Records for this exercise:
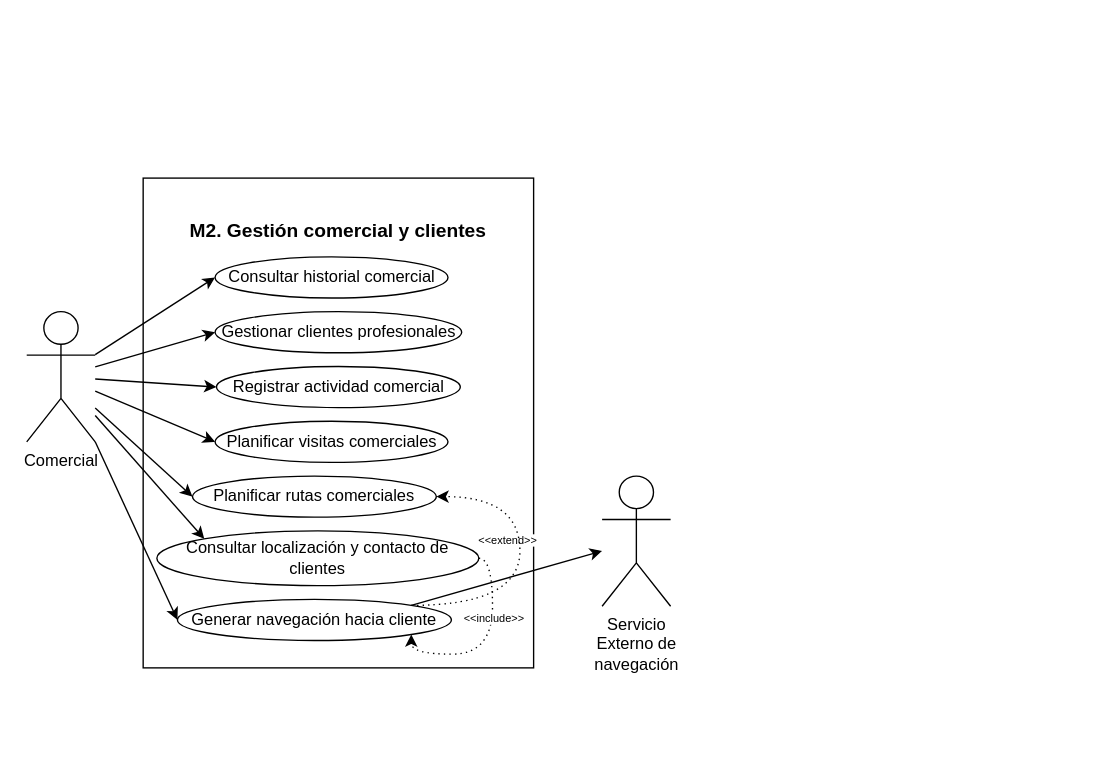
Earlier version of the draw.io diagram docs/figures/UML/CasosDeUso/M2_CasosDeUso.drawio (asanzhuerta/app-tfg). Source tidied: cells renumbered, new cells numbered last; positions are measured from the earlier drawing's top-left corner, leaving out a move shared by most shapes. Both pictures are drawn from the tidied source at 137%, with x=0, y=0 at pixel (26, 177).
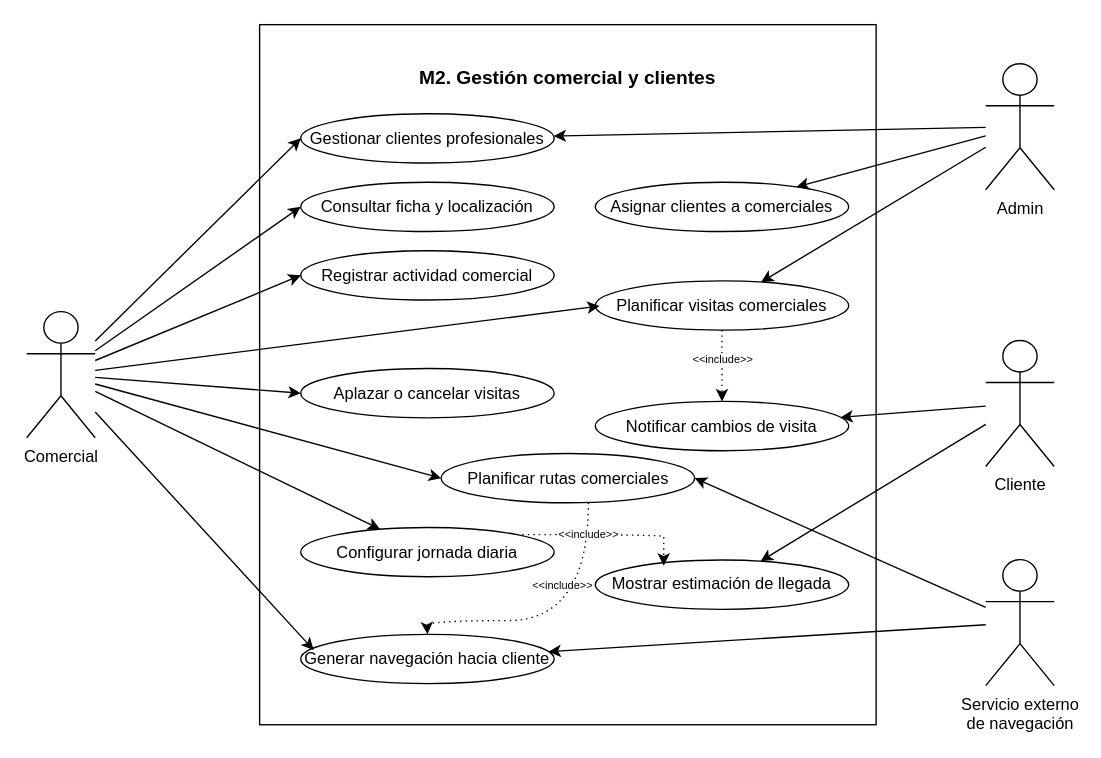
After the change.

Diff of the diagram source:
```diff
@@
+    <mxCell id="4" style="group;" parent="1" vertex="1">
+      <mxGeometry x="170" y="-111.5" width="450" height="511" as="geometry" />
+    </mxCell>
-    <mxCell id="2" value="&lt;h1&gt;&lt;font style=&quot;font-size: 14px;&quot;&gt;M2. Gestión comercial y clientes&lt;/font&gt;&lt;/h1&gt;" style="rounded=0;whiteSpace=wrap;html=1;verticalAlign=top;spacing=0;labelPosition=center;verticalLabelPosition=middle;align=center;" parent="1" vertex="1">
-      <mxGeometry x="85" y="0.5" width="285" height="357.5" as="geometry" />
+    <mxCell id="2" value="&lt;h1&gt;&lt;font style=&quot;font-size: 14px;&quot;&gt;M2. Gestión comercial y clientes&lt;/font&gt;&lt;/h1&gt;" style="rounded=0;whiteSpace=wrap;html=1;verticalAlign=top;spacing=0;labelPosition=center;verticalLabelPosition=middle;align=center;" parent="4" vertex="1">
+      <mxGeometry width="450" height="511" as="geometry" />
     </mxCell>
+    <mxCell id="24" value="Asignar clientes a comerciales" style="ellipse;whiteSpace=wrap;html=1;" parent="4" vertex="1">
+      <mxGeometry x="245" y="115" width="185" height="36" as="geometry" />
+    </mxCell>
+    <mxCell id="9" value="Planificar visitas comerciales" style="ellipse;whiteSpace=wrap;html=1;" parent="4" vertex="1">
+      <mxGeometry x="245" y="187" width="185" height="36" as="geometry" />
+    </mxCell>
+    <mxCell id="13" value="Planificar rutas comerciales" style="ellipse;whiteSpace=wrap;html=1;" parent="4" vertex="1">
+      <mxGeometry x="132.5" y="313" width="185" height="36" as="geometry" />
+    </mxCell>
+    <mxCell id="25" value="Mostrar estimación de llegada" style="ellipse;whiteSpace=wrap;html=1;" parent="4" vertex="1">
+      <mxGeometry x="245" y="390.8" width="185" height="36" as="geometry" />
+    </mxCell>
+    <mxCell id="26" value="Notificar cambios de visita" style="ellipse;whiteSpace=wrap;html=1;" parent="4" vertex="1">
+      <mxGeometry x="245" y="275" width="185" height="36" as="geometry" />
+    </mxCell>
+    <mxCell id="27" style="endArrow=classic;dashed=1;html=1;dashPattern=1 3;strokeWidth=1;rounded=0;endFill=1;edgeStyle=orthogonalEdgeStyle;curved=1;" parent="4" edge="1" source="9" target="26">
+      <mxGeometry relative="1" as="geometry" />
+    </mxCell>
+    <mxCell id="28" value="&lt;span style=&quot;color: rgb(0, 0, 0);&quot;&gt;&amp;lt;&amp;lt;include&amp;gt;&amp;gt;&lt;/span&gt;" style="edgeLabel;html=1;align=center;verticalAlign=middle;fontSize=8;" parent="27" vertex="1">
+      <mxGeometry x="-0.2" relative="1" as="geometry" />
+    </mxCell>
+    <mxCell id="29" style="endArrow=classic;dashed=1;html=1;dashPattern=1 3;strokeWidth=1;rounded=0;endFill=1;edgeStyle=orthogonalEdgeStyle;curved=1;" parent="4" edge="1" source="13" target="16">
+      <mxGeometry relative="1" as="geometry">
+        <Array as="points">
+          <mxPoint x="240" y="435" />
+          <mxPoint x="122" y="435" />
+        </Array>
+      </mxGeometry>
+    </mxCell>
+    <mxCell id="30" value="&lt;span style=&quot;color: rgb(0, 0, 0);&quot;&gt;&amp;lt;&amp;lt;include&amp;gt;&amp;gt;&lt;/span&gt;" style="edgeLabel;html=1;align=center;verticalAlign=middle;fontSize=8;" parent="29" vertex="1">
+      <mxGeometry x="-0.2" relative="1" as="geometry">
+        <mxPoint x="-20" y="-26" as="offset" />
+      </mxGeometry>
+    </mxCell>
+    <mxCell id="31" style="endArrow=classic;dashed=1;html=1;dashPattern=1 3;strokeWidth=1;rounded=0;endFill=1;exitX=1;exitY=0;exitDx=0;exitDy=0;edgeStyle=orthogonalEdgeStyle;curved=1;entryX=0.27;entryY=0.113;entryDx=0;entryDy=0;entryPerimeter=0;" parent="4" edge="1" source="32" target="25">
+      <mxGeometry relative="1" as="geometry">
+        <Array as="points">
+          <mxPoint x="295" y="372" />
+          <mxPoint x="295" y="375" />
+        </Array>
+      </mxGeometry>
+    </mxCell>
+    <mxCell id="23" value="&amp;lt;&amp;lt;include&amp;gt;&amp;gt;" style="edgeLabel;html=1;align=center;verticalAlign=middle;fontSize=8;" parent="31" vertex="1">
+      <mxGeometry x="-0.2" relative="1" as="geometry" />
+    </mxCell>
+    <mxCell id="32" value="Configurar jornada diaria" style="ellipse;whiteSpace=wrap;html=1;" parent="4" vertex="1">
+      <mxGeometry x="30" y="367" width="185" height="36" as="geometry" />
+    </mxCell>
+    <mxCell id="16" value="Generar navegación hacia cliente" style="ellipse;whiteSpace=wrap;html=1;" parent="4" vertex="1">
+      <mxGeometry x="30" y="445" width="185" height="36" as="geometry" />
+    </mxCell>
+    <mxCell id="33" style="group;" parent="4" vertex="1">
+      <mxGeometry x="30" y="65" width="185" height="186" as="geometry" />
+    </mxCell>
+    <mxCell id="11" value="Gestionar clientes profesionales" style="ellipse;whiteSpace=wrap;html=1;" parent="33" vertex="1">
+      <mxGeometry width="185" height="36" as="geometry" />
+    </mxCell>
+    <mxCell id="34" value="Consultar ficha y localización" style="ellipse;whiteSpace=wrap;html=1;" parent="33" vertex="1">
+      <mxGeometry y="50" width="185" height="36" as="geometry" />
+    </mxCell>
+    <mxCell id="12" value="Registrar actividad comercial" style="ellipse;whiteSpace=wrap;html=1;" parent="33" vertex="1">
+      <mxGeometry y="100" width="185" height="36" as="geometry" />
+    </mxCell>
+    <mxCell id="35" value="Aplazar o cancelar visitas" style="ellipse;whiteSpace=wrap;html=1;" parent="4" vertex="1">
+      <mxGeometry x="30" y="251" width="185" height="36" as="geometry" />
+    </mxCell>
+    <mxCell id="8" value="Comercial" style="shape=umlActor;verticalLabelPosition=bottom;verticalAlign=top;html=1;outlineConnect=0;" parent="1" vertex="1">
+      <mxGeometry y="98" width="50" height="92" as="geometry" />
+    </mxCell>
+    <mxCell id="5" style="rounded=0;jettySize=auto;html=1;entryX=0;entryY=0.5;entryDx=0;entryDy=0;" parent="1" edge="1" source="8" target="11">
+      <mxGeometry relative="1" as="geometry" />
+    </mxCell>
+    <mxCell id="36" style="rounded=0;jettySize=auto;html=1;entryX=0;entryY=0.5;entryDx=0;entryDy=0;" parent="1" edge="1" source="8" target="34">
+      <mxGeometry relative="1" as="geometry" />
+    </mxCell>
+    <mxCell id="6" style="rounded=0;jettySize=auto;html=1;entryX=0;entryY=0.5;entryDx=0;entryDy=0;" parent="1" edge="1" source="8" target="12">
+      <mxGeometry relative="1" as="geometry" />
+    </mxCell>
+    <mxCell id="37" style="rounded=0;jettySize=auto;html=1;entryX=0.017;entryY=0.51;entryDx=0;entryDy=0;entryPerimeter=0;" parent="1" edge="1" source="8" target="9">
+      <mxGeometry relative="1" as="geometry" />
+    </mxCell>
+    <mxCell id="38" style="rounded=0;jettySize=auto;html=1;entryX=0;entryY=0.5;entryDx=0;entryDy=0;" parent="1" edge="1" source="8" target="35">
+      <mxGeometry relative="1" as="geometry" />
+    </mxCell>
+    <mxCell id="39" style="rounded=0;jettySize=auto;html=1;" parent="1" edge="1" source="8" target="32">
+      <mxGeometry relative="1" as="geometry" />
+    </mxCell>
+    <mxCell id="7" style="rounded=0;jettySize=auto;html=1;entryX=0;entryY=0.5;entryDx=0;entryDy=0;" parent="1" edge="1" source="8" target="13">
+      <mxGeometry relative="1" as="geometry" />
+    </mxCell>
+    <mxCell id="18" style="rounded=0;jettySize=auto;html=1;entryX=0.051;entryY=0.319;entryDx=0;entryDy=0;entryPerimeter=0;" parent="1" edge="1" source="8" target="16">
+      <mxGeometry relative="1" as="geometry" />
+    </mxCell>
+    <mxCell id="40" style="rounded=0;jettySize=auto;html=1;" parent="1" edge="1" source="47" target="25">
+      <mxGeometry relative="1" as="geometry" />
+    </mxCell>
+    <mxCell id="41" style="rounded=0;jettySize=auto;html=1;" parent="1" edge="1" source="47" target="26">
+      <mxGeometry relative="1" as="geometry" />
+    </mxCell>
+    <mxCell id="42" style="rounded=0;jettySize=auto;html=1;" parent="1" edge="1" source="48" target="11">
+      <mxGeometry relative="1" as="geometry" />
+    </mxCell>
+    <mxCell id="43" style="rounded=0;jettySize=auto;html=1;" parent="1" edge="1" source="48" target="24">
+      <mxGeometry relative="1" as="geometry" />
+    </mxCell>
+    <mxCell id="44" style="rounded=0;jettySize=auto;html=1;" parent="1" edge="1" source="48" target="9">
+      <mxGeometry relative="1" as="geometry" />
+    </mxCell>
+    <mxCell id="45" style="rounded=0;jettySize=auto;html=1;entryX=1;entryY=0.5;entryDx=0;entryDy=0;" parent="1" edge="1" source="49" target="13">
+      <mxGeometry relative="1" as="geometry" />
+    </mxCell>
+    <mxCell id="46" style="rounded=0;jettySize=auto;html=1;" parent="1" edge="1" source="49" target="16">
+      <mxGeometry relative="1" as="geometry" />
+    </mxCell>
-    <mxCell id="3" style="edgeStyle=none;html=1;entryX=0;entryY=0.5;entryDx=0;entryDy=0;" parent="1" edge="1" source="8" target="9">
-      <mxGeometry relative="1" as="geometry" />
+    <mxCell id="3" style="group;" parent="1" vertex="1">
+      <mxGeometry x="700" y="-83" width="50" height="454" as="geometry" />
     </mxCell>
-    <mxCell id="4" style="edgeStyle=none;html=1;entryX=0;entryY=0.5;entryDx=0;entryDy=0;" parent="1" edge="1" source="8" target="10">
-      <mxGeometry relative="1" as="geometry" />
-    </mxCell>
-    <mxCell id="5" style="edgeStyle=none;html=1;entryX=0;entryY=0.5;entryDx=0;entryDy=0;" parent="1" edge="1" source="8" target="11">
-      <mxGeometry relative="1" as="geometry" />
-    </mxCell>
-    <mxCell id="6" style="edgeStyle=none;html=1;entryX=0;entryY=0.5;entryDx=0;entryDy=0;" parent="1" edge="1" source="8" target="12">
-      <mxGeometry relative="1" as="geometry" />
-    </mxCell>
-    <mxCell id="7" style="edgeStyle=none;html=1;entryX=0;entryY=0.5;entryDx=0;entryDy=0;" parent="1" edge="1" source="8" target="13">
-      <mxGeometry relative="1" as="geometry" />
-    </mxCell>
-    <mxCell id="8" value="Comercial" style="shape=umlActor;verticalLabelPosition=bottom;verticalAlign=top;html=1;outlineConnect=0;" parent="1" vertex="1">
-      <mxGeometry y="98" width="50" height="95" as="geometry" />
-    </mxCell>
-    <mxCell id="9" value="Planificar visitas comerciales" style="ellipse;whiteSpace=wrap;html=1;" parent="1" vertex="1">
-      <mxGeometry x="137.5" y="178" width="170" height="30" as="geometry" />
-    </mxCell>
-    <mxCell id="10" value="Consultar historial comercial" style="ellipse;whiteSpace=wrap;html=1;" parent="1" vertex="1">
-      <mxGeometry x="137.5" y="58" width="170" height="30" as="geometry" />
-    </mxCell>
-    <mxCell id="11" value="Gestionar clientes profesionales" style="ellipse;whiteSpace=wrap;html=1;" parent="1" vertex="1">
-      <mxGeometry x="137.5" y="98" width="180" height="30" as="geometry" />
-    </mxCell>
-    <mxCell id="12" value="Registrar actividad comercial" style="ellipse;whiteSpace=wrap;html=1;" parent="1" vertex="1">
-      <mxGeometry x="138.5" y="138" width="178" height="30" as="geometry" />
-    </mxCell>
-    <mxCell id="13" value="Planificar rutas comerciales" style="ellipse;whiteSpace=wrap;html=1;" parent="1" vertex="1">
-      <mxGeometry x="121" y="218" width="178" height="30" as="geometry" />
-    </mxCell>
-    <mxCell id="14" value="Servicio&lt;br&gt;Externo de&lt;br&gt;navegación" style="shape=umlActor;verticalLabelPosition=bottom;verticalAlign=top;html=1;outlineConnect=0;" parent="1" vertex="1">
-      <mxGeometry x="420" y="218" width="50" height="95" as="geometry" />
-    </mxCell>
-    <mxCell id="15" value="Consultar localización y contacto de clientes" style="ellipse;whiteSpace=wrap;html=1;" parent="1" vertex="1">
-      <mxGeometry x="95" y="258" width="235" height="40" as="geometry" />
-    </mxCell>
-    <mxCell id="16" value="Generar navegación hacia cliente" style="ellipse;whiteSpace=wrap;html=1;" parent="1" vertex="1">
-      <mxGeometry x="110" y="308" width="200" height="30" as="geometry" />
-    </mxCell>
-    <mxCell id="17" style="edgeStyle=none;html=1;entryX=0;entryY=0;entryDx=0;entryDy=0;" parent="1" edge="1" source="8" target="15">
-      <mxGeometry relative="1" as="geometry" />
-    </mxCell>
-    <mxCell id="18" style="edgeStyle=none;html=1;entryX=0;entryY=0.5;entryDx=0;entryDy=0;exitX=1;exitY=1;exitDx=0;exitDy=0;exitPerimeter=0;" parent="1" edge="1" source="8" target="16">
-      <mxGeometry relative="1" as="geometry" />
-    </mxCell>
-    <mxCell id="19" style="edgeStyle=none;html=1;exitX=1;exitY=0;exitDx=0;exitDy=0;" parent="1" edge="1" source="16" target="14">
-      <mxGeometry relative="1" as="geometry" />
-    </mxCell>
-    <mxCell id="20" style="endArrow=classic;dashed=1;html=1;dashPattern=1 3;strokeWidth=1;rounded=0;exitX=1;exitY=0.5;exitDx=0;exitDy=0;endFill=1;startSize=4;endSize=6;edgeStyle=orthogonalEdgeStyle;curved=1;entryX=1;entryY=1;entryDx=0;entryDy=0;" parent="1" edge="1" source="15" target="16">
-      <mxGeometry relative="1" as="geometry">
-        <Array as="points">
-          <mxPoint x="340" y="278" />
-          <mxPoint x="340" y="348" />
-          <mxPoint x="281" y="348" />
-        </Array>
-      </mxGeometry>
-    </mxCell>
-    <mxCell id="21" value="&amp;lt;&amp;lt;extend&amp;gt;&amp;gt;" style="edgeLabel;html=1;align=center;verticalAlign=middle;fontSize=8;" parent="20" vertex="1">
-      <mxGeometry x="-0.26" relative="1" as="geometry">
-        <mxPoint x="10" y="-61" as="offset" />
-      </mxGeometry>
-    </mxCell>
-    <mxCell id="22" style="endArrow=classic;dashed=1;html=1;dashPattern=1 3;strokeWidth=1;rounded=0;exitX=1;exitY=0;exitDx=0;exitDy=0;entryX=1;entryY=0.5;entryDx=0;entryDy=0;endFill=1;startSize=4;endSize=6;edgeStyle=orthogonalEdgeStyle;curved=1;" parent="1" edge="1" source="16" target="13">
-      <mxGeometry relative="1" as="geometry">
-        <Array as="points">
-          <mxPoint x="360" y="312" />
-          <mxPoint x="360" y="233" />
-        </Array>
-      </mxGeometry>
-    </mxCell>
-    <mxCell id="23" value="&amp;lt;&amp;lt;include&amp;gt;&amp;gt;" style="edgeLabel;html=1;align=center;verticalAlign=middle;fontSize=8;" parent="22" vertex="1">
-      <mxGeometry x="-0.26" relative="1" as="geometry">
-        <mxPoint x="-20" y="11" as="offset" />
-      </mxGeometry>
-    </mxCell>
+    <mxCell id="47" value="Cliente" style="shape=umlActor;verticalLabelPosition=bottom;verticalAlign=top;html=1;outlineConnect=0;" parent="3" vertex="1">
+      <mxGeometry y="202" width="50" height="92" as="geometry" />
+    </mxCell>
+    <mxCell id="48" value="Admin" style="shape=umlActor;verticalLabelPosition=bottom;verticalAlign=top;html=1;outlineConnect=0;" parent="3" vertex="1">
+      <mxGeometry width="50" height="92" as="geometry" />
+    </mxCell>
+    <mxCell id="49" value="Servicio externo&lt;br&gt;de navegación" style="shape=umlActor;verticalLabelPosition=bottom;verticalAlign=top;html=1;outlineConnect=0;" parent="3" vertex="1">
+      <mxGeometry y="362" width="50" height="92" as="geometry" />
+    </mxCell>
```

Brief: List all lines from the entries that include the word "visitas".

Written reply:
+    <mxCell id="9" value="Planificar visitas comerciales" style="ellipse;whiteSpace=wrap;html=1;" parent="4" vertex="1">
+    <mxCell id="35" value="Aplazar o cancelar visitas" style="ellipse;whiteSpace=wrap;html=1;" parent="4" vertex="1">
-    <mxCell id="9" value="Planificar visitas comerciales" style="ellipse;whiteSpace=wrap;html=1;" parent="1" vertex="1">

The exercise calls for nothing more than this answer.